He lets Frank know that the two of them have been linked to some operation called Nightshade that neither one of them can remember and now it looks like there’s a big nasty storm headed in their direction. Turns out he’s right.

It also turns out going on the run with assassins – including Han (Lee), the world’s best – after them is just the kick in the pants Frank and Sarah’s relationship needs. Of course having homicidal Victoria (Mirren), one of the finest killers-for-hire there is – on your side doesn’t hurt. Frank and his crew will need to break Dr. Bailey (Hopkins) out of jail, never mind that he’s supposed to be dead.
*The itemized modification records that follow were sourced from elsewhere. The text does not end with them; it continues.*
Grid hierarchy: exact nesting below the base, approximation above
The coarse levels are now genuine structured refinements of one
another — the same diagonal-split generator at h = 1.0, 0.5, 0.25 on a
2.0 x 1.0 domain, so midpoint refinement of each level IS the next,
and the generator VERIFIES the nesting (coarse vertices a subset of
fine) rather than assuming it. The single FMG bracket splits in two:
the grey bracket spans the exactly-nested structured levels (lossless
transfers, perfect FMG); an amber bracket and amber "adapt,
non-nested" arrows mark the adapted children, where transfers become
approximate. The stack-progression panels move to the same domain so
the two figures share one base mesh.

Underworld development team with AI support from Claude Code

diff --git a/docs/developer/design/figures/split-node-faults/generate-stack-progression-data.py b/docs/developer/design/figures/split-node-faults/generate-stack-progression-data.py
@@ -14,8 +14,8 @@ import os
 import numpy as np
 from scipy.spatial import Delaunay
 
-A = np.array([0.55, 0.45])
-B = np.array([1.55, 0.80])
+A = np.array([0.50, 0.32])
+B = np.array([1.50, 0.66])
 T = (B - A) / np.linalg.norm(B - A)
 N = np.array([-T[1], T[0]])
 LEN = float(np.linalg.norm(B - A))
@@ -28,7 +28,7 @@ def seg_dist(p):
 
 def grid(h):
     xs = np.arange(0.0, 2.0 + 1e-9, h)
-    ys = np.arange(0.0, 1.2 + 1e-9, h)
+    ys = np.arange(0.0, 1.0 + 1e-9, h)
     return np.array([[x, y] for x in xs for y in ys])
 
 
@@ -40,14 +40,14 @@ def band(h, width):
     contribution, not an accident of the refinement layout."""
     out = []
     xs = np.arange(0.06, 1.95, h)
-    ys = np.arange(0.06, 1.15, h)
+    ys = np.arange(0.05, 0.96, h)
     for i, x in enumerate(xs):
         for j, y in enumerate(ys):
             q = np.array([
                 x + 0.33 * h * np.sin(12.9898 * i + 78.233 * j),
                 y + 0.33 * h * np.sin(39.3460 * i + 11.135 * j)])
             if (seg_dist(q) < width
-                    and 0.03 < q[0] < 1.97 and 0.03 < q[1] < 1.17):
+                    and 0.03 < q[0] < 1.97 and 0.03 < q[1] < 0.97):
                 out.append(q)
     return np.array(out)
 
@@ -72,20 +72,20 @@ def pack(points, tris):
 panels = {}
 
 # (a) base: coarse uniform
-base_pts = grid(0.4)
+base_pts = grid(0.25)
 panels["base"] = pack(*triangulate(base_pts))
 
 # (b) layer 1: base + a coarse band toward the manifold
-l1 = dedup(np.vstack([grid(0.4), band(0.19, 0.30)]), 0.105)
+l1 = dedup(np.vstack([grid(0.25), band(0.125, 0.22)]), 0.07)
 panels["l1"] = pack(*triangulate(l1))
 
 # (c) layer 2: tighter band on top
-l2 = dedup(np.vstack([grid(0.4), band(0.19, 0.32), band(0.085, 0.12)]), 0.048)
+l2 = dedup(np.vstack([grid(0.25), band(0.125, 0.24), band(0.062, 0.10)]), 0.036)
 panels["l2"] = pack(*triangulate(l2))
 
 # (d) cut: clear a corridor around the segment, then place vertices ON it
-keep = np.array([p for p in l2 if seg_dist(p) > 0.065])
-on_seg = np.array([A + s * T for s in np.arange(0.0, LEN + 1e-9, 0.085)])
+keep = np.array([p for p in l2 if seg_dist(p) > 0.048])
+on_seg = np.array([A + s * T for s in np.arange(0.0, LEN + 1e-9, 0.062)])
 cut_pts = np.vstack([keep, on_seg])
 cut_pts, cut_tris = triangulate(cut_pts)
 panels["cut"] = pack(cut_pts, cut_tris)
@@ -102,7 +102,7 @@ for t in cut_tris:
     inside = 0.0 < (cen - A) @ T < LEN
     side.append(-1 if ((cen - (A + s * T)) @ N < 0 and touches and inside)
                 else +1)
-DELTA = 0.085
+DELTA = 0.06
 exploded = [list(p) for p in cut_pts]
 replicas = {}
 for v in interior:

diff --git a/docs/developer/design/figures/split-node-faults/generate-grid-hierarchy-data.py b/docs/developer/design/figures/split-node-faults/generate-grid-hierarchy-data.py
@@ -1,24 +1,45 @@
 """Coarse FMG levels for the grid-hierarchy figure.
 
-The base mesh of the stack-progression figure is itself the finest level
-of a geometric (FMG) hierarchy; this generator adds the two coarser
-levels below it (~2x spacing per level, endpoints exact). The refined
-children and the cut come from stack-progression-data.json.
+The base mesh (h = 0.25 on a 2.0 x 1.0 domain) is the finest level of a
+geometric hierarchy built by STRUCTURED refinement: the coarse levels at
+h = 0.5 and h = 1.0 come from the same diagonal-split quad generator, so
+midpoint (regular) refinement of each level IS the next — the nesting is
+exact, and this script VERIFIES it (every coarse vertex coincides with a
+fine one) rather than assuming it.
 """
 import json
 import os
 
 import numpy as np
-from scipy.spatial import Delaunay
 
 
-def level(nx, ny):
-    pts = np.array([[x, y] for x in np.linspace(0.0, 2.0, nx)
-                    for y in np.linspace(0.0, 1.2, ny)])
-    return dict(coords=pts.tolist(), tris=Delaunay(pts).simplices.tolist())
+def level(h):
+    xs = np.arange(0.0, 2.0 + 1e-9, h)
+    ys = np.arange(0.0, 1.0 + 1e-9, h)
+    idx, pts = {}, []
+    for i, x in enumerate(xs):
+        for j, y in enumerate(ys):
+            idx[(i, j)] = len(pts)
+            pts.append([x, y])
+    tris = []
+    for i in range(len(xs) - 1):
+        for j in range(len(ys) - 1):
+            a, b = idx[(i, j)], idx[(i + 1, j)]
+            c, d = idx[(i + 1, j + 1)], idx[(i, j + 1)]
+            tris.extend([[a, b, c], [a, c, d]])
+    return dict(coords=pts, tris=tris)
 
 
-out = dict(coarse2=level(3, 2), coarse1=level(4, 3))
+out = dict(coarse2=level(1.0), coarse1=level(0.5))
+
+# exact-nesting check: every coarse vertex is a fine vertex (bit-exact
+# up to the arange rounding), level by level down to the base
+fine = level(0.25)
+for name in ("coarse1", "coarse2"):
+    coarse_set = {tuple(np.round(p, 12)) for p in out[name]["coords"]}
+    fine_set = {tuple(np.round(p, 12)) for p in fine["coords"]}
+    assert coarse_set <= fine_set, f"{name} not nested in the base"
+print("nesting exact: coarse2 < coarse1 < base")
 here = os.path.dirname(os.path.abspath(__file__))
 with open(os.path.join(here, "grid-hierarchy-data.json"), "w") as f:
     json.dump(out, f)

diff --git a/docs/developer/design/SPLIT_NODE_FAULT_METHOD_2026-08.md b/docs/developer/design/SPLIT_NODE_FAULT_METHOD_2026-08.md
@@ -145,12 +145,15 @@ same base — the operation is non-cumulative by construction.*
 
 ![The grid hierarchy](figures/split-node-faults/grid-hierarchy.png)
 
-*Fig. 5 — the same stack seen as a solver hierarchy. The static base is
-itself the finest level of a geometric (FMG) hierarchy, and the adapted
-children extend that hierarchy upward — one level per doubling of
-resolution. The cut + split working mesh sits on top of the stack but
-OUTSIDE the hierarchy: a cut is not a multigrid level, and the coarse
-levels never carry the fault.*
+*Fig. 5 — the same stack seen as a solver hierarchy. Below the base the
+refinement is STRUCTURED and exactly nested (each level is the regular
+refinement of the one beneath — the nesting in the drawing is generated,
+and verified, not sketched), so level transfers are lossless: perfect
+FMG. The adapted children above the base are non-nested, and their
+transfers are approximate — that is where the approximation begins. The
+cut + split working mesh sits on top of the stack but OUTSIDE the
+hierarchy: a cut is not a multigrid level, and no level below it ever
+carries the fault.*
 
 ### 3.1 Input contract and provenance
Oh, and the CIA has sent Jack Horton (McDonough) to see that Frank is captured and interrogated none to gently and it turns out Han has a personal grudge against Han and all Frank wanted to do was get a new barbecue grill.

Movies like this need to be lighthearted and Parisot uses an undeniably light touch. Maybe too light – the movie is almost devoid of weight like it was filmed on the International Space Station using elaborate sets to make the audience think it was completely earthbound. There’s no substance here – and there isn’t required to be – but the lack of it might turn those who want a little meat with their mousse off.

Willis excels at these kind of roles these days, the weary hero. If you’ve seen his last three Die Hard movies you’ll know what I mean. He is a bit grumpy and a bit smart alecky but when the rubber hits the road the man is still one of the best action stars in Hollywood. Some might sniff that he’s playing the same part he has for 30 years but then again that’s true for most of the actors in Hollywood in one way or another.

Mirren steals the show though. She’s got that patrician look and accent and when she pulls out a big effin’ gun, she looks so gleeful it’s hard not to feel a surge of the same emotion yourself. She has some interesting byplay with Parker, who is a lot better here than she was in the first movie where she was a bit overwrought. She goes more subtle here and it works better.

Lee is impressive; I’m hoping that we see more of him in similar roles. With most of the great martial arts action stars aging, it’s nice to know that there are some guys ready to step in and fill the void. Malkovich, of course, is Malkovich. He does what he does

The first Red was fun, unusual and unexpected. While its sequel retains much of the first quality, it lacks the second two. Still, there’s enough of that one quality to allow the audience to have a pretty good time at the movies. It may be disposable, but sometimes that’s just what you need.  

REASONS TO GO: Mind-numbing fun. The cast is a hoot.

REASONS TO STAY: Exceedingly lightweight. Has lost its novelty.

FAMILY VALUES:  Plenty of action of the gunplay variety, some car chase property destruction, a little crude language and some drug use.

TRIVIAL PURSUIT: Both Hopkins and Cox have played Hannibal Lecter in the movies.

CRITICAL MASS: As of 8/2/13: Rotten Tomatoes: 41% positive reviews. Metacritic: 48/100; the critics weren’t so enamored of this one but at least they didn’t hate it.

COMPARISON SHOPPING: The Losers

FINAL RATING: 6/10

NEXT: Back to the Future Part III